··· SUPPLIED MATERIAL ···

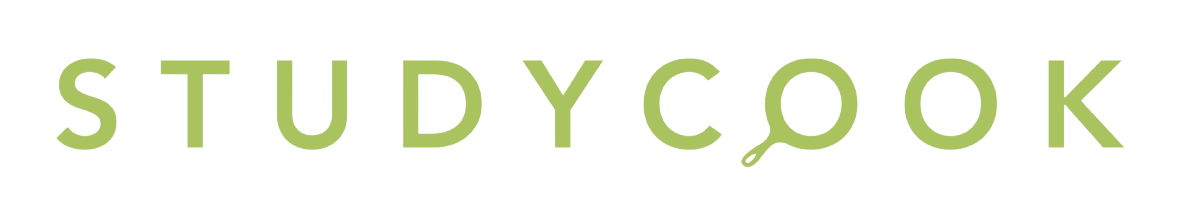
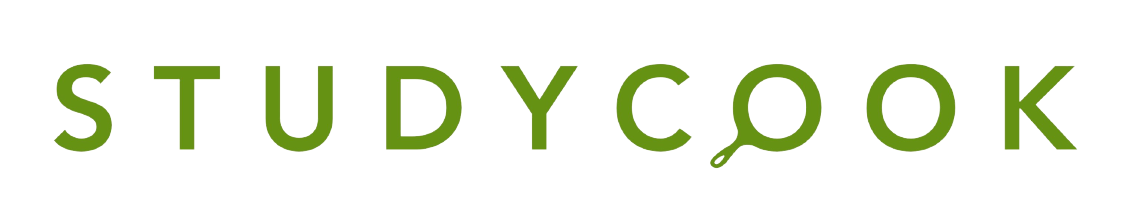
Code saubergemacht

Changed region(s): [[0.3368, 0.2584, 0.9493, 0.8038], [0.0306, 0.2584, 0.3062, 0.7177]]

diff --git a/src/Views/Header.css b/src/Views/Header.css
@@ -1,6 +1,6 @@
-.Header {
+.header {
   position: fixed;
-  top: 0; /* Stick it to the top */
+  top: 0;
   max-height: 70px;
   width: 100vw;
 
@@ -11,22 +11,24 @@
   box-shadow: 0 4px 8px 0 rgba(0,0,0,0.2);
 }
   
-.Logo {
+.headerLogo {
   grid-area: logo;
   height: 70px;
   cursor: pointer;
+  margin-left: 5%;
 }
   
-.Nav {
+.nav {
   display: grid;
   grid-area: nav;
   grid-template-columns: repeat(5, auto);
   align-items: center;
   justify-items: center;
+  margin-right: 5%;
 }
 
-.Nav span {
-  color: #A9C45E;
+.nav span {
+  color: #66921B;
   font-size: 20px;
   font-weight: 500;
   transition: 0.5s;
@@ -34,15 +36,15 @@
   cursor: pointer;
 }
 
-.Nav a:hover {
+.nav a:hover {
   transform: scale(1.1);
 }
 
-.Nav span:hover{
-  color: #66921B;
+.nav span:hover{
+  color: #A9C45E;
 }
 
-.Burger {
+.burger {
   display: none;
   grid-area: burger;
   margin: 0 20px 0 0;
@@ -53,21 +55,21 @@
   background: none;
   outline: none;
   transition: 0.1s;
-  color: #A9C45E;
+  color: #66921B;
 }
-.Burger:active {
+.burger:active {
   transform: scale(1.2);
 }
 
-.Burger:hover{
-  color: #66921B;
+.burger:hover{
+  color: #A9C45E;
 }
 
 @media (max-width: 700px) {
-  .Header {
+  .header {
     grid-template-areas: "logo burger" "nav nav";
   }
-  .Nav {
+  .nav {
     grid-template-rows: repeat(4, auto);
     grid-template-columns: none;
     grid-row-gap: 20px;
@@ -83,19 +85,19 @@
   }
 }
 
-.NavAnimation-enter {
+.navAnimation-enter {
   opacity: 0;
   transform: scale(0.5);
 }
-.NavAnimation-enter-active {
+.navAnimation-enter-active {
   opacity: 1;
   transform: translateX(0);
   transition: opacity 350ms, transform 350ms;
 }
-.NavAnimation-exit {
+.navAnimation-exit {
   opacity: 1;
 }
-.NavAnimation-exit-active {
+.navAnimation-exit-active {
   opacity: 0;
   transform: scale(0.5);
   transition: opacity 350ms, transform 350ms;

diff --git a/public/index.html b/public/index.html
@@ -4,39 +4,10 @@
     <meta charset="utf-8" />
     <link rel="icon" href="%PUBLIC_URL%/logo.png" />
     <meta name="viewport" content="width=device-width, initial-scale=1" />
-    <meta
-      name="description"
-      content="Web site created using create-react-app"
-    />
-    <link rel="apple-touch-icon" href="%PUBLIC_URL%/logo.png" />
-    <!--
-      manifest.json provides metadata used when your web app is installed on a
-      user's mobile device or desktop. See https://developers.google.com/web/fundamentals/web-app-manifest/
-    -->
-    <link rel="manifest" href="%PUBLIC_URL%/manifest.json" />
-    <!--
-      Notice the use of %PUBLIC_URL% in the tags above.
-      It will be replaced with the URL of the `public` folder during the build.
-      Only files inside the `public` folder can be referenced from the HTML.
-
-      Unlike "/favicon.ico" or "favicon.ico", "%PUBLIC_URL%/favicon.ico" will
-      work correctly both with client-side routing and a non-root public URL.
-      Learn how to configure a non-root public URL by running `npm run build`.
-    -->
     <title>Studycook</title>
   </head>
   <body>
     <noscript>You need to enable JavaScript to run this app.</noscript>
     <div id="root"></div>
-    <!--
-      This HTML file is a template.
-      If you open it directly in the browser, you will see an empty page.
-
-      You can add webfonts, meta tags, or analytics to this file.
-      The build step will place the bundled scripts into the <body> tag.
-
-      To begin the development, run `npm start` or `yarn start`.
-      To create a production bundle, use `npm run build` or `yarn build`.
-    -->
   </body>
 </html>

diff --git a/src/Views/Header.js b/src/Views/Header.js
@@ -1,4 +1,4 @@
-/* eslint-disable jsx-a11y/accessible-emoji */
+
 import React, { useState, useEffect } from "react";
 import "./Header.css";
 import { CSSTransition } from "react-transition-group";
@@ -32,15 +32,15 @@ export default function Header() {
   };
 
   return (
-    <header className="Header">
-      <img onClick={() => navigate('/')} src={require("../images/name.png")} className="Logo" alt="logo"/>
+    <header className="header">
+      <img onClick={() => navigate('/')} src={require("../images/name.png")} className="headerLogo" alt="logo"/>
       <CSSTransition
         in={!isSmallScreen || isNavVisible}
         timeout={350}
-        classNames="NavAnimation"
+        classNames="navAnimation"
         unmountOnExit
       >
-        <nav className="Nav">
+        <nav className="nav">
           <span onClick={() => {navigate('/'); toggleNav()}}>Home</span>
           <span onClick={() => {navigate('/search'); toggleNav()}}>Suche</span>
           <span onClick={() => {navigate('/shoppingList'); toggleNav()}}>Einkaufsliste</span>
@@ -48,7 +48,7 @@ export default function Header() {
           <span onClick={() => {navigate('/impressum'); toggleNav()}}>Impressum</span>
         </nav>
       </CSSTransition>
-      <button onClick={toggleNav} className="Burger">
+      <button onClick={toggleNav} className="burger">
         ☰
       </button>
     </header>

diff --git a/src/App.js b/src/App.js
@@ -10,7 +10,6 @@ import Search from "./Views/Search";
 import Header from "./Views/Header";
 import Contact from "./Views/Contact";
 import Impressum from "./Views/Impressum";
-import ShoppingList from "./Views/ShoppingList";
 
 function App() {
   return (
@@ -22,7 +21,6 @@ function App() {
         <Route exact path="/search" element={<Search/>}/>
         <Route exact path="/contact" element={<Contact/>}/>
         <Route exact path="/impressum" element={<Impressum/>}/>
-        <Route exact path="/shoppingList" element={<ShoppingList/>}/>
         <Route exact path="/detail/:recipeID" element={<DetailView/>}/>
         <Route path="*" element={<Home/>}/>
       </Routes>

diff --git a/src/Views/DetailView.js b/src/Views/DetailView.js
@@ -55,9 +55,10 @@ function DetailView() {
             <ul>
               {recipe.ingredients.map((ing) => <li key={ing.name} message={ing.name} >{ing.name + ' ' + ing.amounth + ing.scale}</li>)}
             </ul>
-            <h2>Zubereitung</h2><p>({recipe.duration} Minuten)</p>
+            <h2>Zubereitungszeit</h2><p>{recipe.duration} Minuten</p>
+          </div>
         </div>
-        </div>
+        <h2>Zubereitung</h2>
         {recipe.process.map((step) => <p key={step}>{step}</p>)}
         <button onClick={() => addToLocalStorage(recipeID)}>Zur Einkaufsliste hinzufuegen</button>
         

diff --git a/src/Views/Home.js b/src/Views/Home.js
@@ -1,11 +1,19 @@
 import React from "react";
 
 function Home() {
+  var topRecipe1 = require('../data/Recipes.json')[0];
   return (
     <div>
       <div className="card cardMain">
         <h1>Willkommen!</h1>
-        
+        <h2>Top-Rezepte der Woche</h2>
+        <div className="flex-container">
+          <img className="recipePic" alt={topRecipe1.name} src={ require('../images/' + topRecipe1.image) } />
+          <div>
+            <h2>{topRecipe1.name}</h2>
+            <p>Zubereitungszeit: {topRecipe1.duration} Minuten</p>
+          </div>
+        </div>
       </div>
     </div>
   );

diff --git a/src/index.css b/src/index.css
@@ -1,13 +1,10 @@
 body {
   margin: 0;
-  font-family: -apple-system, BlinkMacSystemFont, 'Segoe UI', 'Roboto', 'Oxygen',
-    'Ubuntu', 'Cantarell', 'Fira Sans', 'Droid Sans', 'Helvetica Neue',
-    sans-serif;
+  font-family: 'Segoe UI';
   -webkit-font-smoothing: antialiased;
   -moz-osx-font-smoothing: grayscale;
 }
 
 code {
-  font-family: source-code-pro, Menlo, Monaco, Consolas, 'Courier New',
-    monospace;
+  font-family: Consolas;
 }

diff --git a/src/globalStyles.css b/src/globalStyles.css
@@ -8,12 +8,13 @@
 }
 
 .cardMain {
-  width: 95%;
+  width: 80%;
 }
 
 .flex-container {
   display: flex;
   flex-wrap: wrap;
+  margin-bottom: 30px;
 }
 
 .foodIMG {
@@ -44,4 +45,17 @@
   border: none;
   font-size: 30px;
   margin-top: 10px;
+}
+
+.recipePic{
+  display: block;
+  max-width:300px;
+  width: 100%;
+  height: auto;
+  margin-right: 25px;
+  margin-left: 25px;
+}
+
+body{
+  background-image: cross-fade();
 }

diff --git a/src/Views/Search.js b/src/Views/Search.js
@@ -1,5 +1,5 @@
 import React from "react";
-import {useNavigate } from 'react-router-dom'
+import {useNavigate } from 'react-router-dom';
 
 function Search() {
   const navigate = useNavigate();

···

PROBLEM DESCRIPTION
Copy out all lines from the material above that contain the string "margin".

ANSWER BOX
+  margin-left: 5%;
+  margin-right: 5%;
   margin: 0 20px 0 0;
   margin: 0;
+  margin-bottom: 30px;
   margin-top: 10px;
+  margin-right: 25px;
+  margin-left: 25px;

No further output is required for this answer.